The high-profile bankruptcy filing sent shock waves through the Heartland. Some analysts view it as a wake-up call for the farmer-owned cooperative. To others, it's merely emblematic of the changing face of the industry.
The first cooperatives reflected the makeup of their member-owners in the surrounding community. Today they tend toward either small niche' operations or large conglomerates where the home office could be several counties away.
Gary Alberts is a consultant with the Iowa Institute for Cooperatives.
Gary Alberts, Iowa Institute for Coopertives:"For the most part I think it's been a good move, we needed more volume through facility, we had facilities in Iowa that were somewhat depreciated out and not of much value, rail lines for grain movement depending on where those rail lines were, some of those rail lines have disappeared in Iowa. That made moving grain to the nearest rail, that promoted some acquisitions or mergers. I think it's all in response to everything getting larger, farmers getting larger, equipment getting larger, the competition getting larger. "
One advantage cooperatives have over other conventional corporate entities is the ability to be more flexible in taking advantage of new business opportunities. This ability does have its downside, as in the case of Farmland, where investors want more cash from the co-op than is available for distribution. Even with the possibility that debt loads could overextend the business temporarily, experts believe the value of cooperatives has not diminished.

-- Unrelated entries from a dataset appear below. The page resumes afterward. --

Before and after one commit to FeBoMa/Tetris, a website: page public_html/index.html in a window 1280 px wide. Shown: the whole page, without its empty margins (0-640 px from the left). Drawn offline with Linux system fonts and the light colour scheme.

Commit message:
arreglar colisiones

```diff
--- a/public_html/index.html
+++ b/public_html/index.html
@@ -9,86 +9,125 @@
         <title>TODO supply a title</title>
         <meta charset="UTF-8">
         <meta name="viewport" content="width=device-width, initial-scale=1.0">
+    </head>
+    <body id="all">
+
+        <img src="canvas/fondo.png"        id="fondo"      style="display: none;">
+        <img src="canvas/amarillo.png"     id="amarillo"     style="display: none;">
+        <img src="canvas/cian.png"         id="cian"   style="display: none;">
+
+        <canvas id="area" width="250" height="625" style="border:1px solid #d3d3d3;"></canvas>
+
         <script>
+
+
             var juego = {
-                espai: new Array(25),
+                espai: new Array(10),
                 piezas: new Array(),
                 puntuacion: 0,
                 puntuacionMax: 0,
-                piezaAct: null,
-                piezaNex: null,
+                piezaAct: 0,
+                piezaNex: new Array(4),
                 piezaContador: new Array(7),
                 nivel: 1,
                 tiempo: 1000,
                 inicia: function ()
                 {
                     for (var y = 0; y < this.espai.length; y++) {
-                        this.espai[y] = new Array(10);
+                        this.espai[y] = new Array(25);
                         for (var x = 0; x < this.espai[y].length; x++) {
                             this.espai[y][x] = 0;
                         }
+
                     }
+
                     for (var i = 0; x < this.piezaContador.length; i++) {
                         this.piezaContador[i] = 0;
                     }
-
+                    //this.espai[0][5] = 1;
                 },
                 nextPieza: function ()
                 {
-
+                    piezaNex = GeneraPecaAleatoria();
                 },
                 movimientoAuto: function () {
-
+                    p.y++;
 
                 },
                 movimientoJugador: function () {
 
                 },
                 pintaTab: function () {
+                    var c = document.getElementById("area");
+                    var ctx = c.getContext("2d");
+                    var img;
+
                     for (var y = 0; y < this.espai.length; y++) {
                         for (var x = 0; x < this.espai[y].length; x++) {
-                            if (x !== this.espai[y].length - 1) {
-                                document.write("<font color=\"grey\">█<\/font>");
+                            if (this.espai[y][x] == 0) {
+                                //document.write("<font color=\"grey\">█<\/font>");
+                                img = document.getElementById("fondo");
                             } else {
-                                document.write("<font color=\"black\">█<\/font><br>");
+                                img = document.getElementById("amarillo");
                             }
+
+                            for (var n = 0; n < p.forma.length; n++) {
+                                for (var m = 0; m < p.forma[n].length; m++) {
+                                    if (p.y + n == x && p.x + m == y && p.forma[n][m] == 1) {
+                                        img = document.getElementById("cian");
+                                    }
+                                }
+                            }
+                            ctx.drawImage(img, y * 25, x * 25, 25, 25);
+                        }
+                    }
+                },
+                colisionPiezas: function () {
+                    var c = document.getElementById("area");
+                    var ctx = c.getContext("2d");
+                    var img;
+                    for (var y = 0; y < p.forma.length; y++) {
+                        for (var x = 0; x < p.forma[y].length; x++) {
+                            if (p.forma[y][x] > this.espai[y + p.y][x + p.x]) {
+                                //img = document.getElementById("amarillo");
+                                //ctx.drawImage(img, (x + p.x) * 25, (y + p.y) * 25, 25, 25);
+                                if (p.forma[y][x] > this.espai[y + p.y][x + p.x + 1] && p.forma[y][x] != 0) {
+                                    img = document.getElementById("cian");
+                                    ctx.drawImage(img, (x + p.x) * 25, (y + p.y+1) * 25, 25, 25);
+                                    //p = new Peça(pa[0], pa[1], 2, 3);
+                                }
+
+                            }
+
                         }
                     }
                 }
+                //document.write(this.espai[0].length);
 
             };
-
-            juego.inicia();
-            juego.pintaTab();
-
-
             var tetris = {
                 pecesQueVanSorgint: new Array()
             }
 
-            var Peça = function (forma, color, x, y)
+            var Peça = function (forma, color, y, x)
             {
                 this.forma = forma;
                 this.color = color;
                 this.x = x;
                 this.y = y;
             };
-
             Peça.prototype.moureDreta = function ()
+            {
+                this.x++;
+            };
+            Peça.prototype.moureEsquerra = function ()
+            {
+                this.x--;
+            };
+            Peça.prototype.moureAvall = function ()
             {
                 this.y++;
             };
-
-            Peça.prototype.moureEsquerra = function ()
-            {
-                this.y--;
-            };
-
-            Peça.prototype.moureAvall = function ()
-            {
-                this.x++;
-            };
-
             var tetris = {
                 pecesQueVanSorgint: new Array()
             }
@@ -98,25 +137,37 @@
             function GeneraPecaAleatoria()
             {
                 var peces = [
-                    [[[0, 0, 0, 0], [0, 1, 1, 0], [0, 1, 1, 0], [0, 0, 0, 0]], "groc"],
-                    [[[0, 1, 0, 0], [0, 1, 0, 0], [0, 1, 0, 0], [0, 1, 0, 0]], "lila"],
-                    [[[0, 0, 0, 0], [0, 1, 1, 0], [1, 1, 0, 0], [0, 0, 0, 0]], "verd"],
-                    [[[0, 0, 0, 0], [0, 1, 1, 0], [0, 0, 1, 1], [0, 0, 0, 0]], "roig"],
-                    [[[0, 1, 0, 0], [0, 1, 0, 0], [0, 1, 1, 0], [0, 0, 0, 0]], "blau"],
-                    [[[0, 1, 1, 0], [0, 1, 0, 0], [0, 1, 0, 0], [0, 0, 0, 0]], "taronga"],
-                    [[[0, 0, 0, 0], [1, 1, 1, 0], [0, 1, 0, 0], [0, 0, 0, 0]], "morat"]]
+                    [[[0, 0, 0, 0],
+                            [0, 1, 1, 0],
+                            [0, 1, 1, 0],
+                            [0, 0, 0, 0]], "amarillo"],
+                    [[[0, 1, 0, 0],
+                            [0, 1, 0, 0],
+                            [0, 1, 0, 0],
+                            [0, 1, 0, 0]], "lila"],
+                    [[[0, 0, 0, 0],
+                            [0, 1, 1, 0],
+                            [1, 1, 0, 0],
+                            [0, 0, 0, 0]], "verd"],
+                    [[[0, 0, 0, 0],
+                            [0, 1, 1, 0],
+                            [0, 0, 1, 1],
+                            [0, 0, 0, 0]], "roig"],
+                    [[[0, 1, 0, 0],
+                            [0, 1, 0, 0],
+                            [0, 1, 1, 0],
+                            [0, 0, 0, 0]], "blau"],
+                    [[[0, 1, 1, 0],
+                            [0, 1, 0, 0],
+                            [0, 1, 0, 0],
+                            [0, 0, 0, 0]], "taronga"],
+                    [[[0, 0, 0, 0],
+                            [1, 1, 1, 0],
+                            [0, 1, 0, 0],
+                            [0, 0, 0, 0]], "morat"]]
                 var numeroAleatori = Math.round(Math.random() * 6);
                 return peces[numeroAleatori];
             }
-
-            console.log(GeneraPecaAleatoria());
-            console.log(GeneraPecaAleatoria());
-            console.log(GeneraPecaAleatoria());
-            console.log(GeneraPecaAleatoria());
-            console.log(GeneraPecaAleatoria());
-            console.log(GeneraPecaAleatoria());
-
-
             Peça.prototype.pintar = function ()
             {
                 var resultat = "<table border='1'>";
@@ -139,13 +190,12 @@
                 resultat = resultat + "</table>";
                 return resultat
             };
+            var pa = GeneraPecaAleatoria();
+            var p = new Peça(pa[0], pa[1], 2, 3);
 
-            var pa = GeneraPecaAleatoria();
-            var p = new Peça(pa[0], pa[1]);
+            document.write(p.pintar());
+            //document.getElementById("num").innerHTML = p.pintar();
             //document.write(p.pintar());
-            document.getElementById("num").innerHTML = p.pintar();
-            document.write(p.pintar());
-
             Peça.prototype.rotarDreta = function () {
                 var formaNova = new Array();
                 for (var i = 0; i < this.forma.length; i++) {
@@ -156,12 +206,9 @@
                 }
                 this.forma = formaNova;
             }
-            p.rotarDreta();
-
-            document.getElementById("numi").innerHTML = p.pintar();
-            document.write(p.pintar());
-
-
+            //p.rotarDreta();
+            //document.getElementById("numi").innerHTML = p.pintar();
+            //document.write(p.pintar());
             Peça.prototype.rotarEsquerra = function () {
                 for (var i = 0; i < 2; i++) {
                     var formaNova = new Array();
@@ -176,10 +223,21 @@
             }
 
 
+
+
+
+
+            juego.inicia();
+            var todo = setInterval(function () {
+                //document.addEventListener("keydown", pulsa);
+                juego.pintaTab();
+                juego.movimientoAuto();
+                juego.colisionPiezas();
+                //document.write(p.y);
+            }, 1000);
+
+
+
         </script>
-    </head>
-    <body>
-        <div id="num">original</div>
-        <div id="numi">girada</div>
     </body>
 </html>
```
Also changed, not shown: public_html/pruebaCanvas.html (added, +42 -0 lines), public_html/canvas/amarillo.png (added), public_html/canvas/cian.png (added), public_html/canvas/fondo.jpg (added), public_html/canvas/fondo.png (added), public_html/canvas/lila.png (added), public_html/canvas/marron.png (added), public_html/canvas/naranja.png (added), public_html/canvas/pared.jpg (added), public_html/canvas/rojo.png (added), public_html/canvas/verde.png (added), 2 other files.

Roger Ginder is an economics professor at Iowa State University.
Roger Ginder, Iowa State University:"Well, yeah, I think it's still very much in the choice set of farmers and it does offer some advantages in some situations certainly. If we look at Iowa farmers I think by and large they're very cooperative minded and have used cooperatives to very large extent."